** Opening Information shown block **
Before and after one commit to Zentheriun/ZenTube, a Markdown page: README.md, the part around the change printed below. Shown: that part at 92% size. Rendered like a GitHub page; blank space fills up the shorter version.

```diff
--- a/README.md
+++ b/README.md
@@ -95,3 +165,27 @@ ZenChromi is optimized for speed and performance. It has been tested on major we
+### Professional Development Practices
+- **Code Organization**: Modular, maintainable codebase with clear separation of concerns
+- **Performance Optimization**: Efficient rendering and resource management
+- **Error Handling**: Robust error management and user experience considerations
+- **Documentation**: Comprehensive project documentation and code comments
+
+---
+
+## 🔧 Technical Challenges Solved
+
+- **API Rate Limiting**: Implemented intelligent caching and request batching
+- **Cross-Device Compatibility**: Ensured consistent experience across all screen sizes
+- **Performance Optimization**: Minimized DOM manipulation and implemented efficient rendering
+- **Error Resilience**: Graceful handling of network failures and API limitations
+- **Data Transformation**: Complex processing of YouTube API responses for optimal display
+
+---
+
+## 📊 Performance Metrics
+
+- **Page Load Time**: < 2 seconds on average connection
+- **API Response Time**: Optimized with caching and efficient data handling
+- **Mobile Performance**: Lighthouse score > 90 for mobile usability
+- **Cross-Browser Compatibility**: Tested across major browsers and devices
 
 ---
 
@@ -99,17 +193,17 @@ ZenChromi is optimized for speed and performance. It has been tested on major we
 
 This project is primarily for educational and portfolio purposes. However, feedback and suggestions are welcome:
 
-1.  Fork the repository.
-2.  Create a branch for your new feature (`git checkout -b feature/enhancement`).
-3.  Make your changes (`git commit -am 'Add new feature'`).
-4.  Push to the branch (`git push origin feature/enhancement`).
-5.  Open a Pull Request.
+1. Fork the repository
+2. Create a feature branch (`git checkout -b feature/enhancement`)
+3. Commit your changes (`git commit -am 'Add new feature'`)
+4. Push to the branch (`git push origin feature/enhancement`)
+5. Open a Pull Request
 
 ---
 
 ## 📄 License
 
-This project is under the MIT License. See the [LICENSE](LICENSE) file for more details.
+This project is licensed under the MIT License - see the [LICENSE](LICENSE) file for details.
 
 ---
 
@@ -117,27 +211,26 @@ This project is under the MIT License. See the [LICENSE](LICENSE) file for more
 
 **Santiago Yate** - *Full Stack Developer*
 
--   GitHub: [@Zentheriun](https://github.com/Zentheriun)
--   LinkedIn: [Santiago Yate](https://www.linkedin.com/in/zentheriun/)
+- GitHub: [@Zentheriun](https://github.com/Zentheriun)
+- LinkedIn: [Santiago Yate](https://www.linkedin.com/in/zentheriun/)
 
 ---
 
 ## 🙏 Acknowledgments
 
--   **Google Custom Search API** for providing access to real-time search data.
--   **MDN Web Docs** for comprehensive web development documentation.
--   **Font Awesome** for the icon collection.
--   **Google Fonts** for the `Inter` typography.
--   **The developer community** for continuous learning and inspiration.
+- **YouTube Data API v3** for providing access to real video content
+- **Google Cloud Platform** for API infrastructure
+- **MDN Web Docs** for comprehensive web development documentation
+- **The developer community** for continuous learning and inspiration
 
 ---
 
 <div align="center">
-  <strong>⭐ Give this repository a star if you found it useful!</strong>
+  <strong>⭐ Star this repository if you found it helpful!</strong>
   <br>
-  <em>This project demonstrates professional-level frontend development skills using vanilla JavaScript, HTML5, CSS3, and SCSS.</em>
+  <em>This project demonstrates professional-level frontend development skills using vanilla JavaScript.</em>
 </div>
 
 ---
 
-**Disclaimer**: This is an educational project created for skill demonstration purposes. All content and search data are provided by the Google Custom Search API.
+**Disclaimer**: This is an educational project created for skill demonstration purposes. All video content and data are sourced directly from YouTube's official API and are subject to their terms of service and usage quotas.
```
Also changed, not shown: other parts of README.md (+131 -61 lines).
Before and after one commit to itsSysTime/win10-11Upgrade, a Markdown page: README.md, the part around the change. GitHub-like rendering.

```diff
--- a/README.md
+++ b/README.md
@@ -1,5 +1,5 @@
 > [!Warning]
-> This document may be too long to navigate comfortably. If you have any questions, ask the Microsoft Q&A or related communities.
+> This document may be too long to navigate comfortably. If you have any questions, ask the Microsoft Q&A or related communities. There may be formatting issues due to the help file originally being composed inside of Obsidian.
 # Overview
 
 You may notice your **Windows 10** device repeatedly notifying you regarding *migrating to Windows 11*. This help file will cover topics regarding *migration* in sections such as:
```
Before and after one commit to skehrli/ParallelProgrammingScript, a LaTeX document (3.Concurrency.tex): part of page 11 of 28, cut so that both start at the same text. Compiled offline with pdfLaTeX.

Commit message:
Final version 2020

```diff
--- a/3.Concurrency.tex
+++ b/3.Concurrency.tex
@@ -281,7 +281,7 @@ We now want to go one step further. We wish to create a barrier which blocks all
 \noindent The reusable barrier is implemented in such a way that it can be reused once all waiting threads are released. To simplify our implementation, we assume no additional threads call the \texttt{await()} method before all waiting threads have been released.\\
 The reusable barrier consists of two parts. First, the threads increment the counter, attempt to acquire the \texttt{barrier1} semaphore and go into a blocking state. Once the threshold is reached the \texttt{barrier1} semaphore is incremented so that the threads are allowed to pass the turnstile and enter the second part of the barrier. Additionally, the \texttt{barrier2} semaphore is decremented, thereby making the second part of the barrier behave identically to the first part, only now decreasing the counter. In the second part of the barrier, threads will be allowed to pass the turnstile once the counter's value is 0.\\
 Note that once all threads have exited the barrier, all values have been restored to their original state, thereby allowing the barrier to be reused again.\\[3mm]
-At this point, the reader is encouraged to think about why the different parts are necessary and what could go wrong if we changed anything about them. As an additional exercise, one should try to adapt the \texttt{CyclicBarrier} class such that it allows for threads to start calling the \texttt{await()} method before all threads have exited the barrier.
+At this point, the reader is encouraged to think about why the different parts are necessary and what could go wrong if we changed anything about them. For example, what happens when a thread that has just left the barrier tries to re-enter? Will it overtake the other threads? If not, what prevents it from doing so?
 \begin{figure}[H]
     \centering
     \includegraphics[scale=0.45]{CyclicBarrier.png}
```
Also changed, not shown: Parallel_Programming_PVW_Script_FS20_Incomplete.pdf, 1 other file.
** Closing Information shown block **
### What to do
Copy all lines from the listing that contain "feature".

### Task result
-2.  Create a branch for your new feature (`git checkout -b feature/enhancement`).
-3.  Make your changes (`git commit -am 'Add new feature'`).
-4.  Push to the branch (`git push origin feature/enhancement`).
+2. Create a feature branch (`git checkout -b feature/enhancement`)
+3. Commit your changes (`git commit -am 'Add new feature'`)
+4. Push to the branch (`git push origin feature/enhancement`)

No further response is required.